DATA FOR THIS TASK.

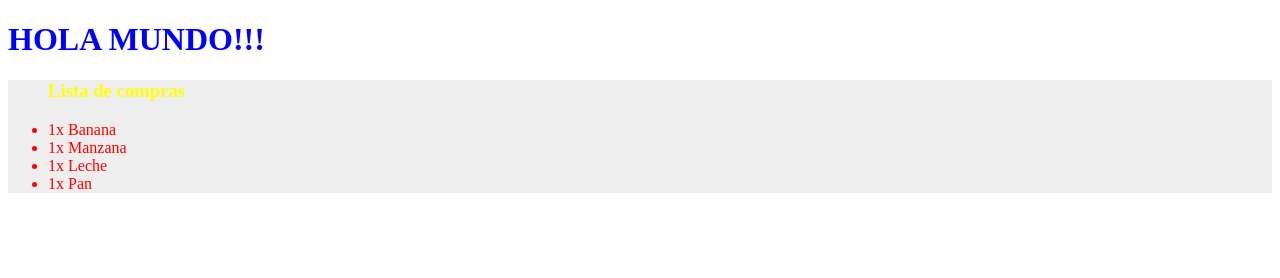
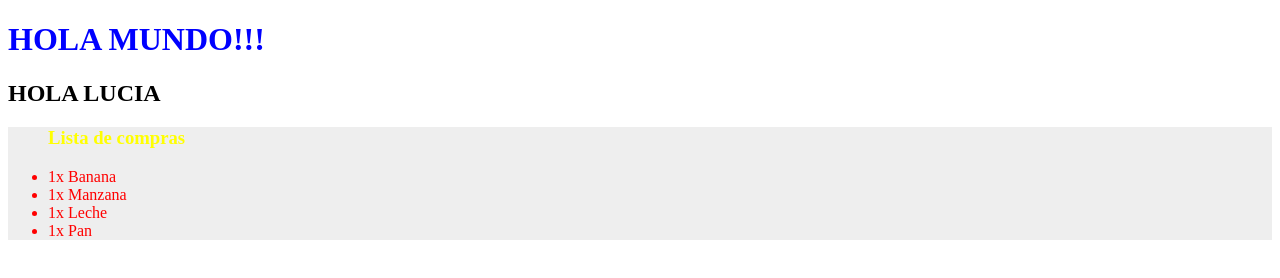
Before and after one commit to rsampaoli/prueba-lucia, a plain HTML site: page index.html in a window 1280 px wide. Drawn offline with Linux system fonts and the light colour scheme.

Commit message:
Add greeting for Lucia in index.html

```diff
--- a/index.html
+++ b/index.html
@@ -11,7 +11,7 @@
 <body>
 
     <h1>HOLA MUNDO!!!</h1>
-
+    <h2>HOLA LUCIA</h2>
 
     <ul>
         <h3>Lista de compras</h3>
```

WHAT IS EXPECTED.
This exercise needs every line of the listing that contains the word "html".

EXERCISE OUTPUT.
Before and after one commit to rsampaoli/prueba-lucia, a plain HTML site: page index.html in a window 1280 px wide. Drawn offline with Linux system fonts and the light colour scheme.
Add greeting for Lucia in index.html
--- a/index.html
+++ b/index.html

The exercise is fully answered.